The current implementation is documented in detail at http://citation.crosscite.org/
The documentation explains HTTP content negotiation as implemented by both Registration Agencies and provides a list of supported content types.
Just a quick heads-up to say that we’ve had a go at incorporating InChIs and ontology terms into our PDFs with XMP. There isn’t a lot of room in an XMP packet so we’ve had to be a bit particular about what we include.
InChIs: the bigger the molecule the longer the InChI, so we’ve standardized on the fixed-length InChIKey. This doesn’t mean anything on its own, so we’ve gone the Semantic Web route of including an InChI resolver HTTP URI.
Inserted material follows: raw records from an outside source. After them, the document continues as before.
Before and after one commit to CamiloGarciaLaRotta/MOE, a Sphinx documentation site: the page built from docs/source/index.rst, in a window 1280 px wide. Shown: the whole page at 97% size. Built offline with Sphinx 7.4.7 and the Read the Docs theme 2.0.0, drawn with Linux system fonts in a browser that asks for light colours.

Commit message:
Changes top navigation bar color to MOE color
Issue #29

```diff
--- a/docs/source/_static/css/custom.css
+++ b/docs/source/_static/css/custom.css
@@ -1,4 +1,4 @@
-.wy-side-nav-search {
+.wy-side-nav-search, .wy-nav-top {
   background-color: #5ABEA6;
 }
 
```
Last week Pablo Fernicola sent me email announcing that Microsoft have finally released a beta of their Word plugin for marking-up manuscripts with the NLM DTD. I say “finally” because we’ve know this was on the way and have been pretty excited to see it. We once even hoped that MS might be able to show the plug-in at the ALPSP session on the NLM DTD, but we couldn’t quite manage it.
OK, after a number of delays due to everything from indexing slowness to router problems, I’m happy to say that the first public beta of our WordPress citation plugin is available for download via SourceForge. A Movable Type version is in the works.
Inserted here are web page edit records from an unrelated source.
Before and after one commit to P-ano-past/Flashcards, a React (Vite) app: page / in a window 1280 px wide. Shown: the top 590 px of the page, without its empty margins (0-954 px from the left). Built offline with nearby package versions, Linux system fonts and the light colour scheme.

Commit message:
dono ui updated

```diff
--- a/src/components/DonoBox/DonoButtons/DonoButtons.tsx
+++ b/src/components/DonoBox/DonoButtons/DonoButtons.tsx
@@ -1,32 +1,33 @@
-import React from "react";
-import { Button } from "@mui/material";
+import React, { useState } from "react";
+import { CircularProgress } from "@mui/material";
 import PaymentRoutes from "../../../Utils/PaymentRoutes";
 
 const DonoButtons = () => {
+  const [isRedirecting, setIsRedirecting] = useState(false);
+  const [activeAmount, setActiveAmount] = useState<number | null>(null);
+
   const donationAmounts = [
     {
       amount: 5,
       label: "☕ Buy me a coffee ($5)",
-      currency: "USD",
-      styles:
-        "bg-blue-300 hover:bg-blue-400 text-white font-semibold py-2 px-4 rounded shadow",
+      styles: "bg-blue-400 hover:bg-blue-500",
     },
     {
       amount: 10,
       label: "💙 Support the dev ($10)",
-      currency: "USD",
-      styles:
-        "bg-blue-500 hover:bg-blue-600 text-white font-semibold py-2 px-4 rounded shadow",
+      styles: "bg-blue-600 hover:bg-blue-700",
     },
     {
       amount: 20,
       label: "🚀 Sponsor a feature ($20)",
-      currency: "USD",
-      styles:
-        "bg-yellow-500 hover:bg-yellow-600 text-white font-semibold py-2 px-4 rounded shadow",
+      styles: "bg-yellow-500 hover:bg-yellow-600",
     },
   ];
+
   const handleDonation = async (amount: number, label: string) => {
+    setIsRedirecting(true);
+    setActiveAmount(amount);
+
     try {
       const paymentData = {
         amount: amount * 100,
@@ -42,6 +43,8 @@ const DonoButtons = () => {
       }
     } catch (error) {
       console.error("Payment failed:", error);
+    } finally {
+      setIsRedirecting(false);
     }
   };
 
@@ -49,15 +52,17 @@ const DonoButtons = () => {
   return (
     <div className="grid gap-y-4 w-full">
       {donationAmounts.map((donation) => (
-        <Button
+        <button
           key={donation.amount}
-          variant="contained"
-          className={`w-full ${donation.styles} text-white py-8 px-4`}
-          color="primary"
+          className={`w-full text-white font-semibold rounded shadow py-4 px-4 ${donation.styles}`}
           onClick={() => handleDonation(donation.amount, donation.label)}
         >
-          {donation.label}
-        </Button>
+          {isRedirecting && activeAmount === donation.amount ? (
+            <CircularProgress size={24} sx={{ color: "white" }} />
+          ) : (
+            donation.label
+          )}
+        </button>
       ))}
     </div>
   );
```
And congratulations to Trey at OpenHelix who became laudably impatient, found the SourceForge entry for the plugin back on February 8th and seems to have been testing it since. He has a nice description of how it works (along with screenshots), so I won’t repeat the effort here.
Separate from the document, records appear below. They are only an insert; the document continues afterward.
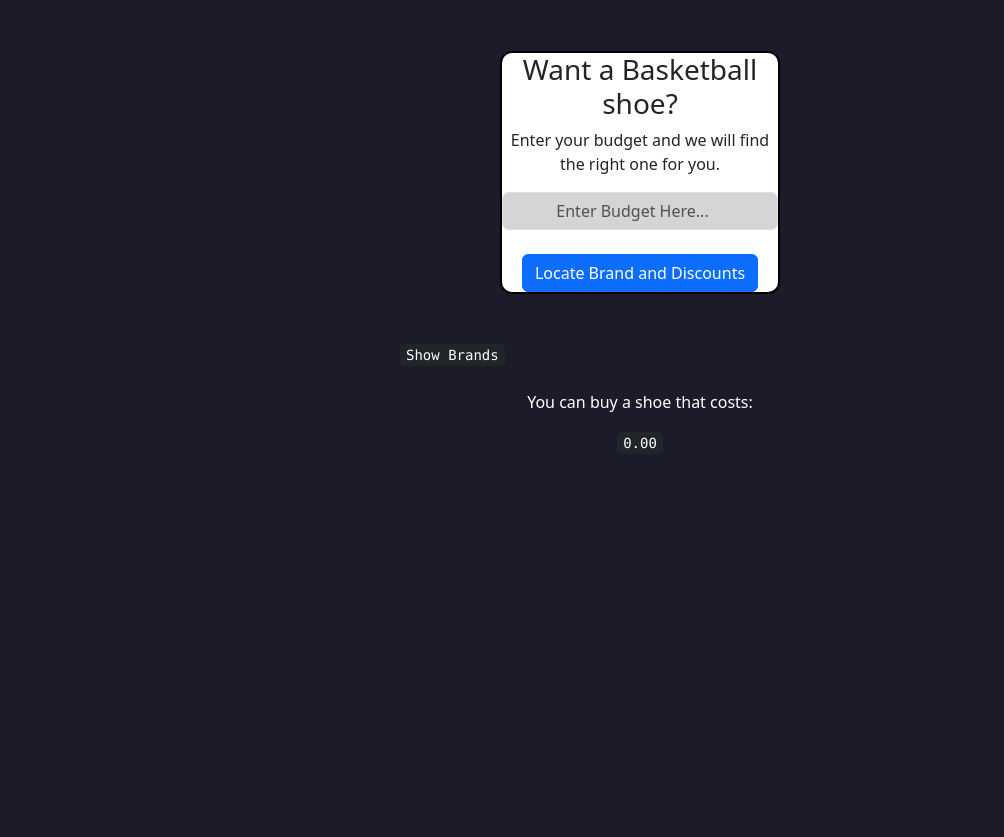
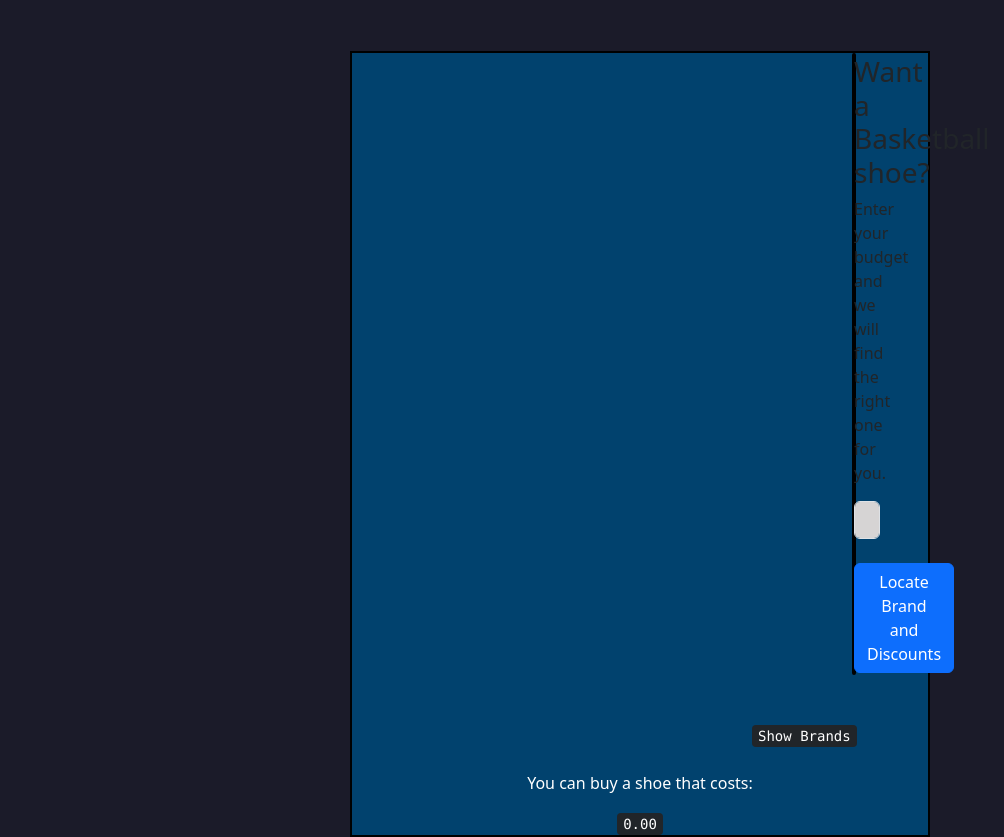
Before and after one commit to ERG-J0ven/FV_ICT9Emerald_Q3SW2_Joven_Jarvis, a plain HTML site: page index.html in a window 1280 px wide. Shown: the part 109-946 px from the top of the page, without its empty margins (0-1004 px from the left). Before the commit the page ends 800 px from the top, so only its background shows below. Drawn offline with nearby package versions, Linux system fonts and the light colour scheme.

Commit message:
Update index.html

```diff
--- a/index.html
+++ b/index.html
@@ -39,6 +39,8 @@
 
         <br><br>
 
+        <div style="border: 2px solid black; background-color: #01426e; margin-left: 350px; margin-right: 350px;">
+
         <div style="text-align: center; border: 2px solid black; margin-left: 500px; margin-right: 500px; background-color: white; border-radius: 12px;">
             <h3>Want a Basketball shoe?</h2>
             <p>Enter your budget and we will find the right one for you.</p>
@@ -69,6 +71,8 @@
         </div>
         </div>
 
+        </div>
+
 
         <script>
           function product(){
```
Having said that, I do include the text of the README after the jump. Please have a look at it before you install, because it might save you some mystification.
I just ran across the final report from the CLADDIER project. CLADDIER comes from the JISC and stands for “CITATION, LOCATION, And DEPOSITION IN DISCIPLINE & INSTITUTIONAL REPOSITORIES”. I suspect JISC has an entire department dedicated to creating impossible acronyms (the JISC Acronym Preparation Executive?)
Anyhoo- the report describes a distributed citation location and updating service based on the linkback mechanism that is widely used in the blogging community.
I think this is an interesting approach and is one that I talked about briefly (PDF) at the UKSG’s Measure for Measure seminar last June.
The recently discussed (announced?) Google Knol project could make Google Scholar look like a tiny blip in the the scholarly publishing landscape.
I love the comment an authority:
“Books have authors’ names right on the cover, news articles have bylines, scientific articles always have authors — but somehow the web evolved without a strong standard to keep authors names highlighted. We believe that knowing who wrote what will significantly help users make better use of web content.
The other day Ed and I visited the OECD to talk about all things e-publishig. At the end of our our meeting, Toby Green, the OECD’s head of publishing, handed all 30+ meeting attendees a copy of their well-known OECD Factbook- on a USB stick.
Before you dismiss this as a gimick- note that organizations like the OECD get a lot of political and marketing mileage with “leave behinds”- print copies of their key reports, conference proceedings and reference works.
XML:UK is holding a one-day conference entitled titled “Publishing 2.0” at Bletchley Park on Wednesday 25th April 2007. Bletchley Park was the location of the United Kingdom’s main codebreaking establishment during the Second World War and is now a museum (and has a train station!). The event will examine some of the more cutting-edge applications of XML technology to publishing. With keynotes by Sean McGrath and Kate Warlock and a series of must-see presentations, this will be the place to be on the last Wednesday in April.
Not specifically publishing-related, but here is a fun rant interview with Alan Kay titled The PC Must Be Revamped—Now.
My favorite bit…
“…in the last few years I’ve been asking computer scientists and programmers whether they’ve ever typed E-N-G-E-L-B-A-R-T into Google-and none of them have. I don’t think you could find a physicist who has not gone back and tried to find out what Newton actually did. It’s unimaginable. Yet the computing profession acts as if there isn’t anything to learn from the past, so most people haven’t gone back and referenced what Engelbart thought.
Rob Cornelius has a practical little demo of using Yahoo! pipes against some Ingenta feeds.
Like Tony, I keep experiencing speed/stability problems while accessing pipes so I haven’t yet become a crack-pipes-head.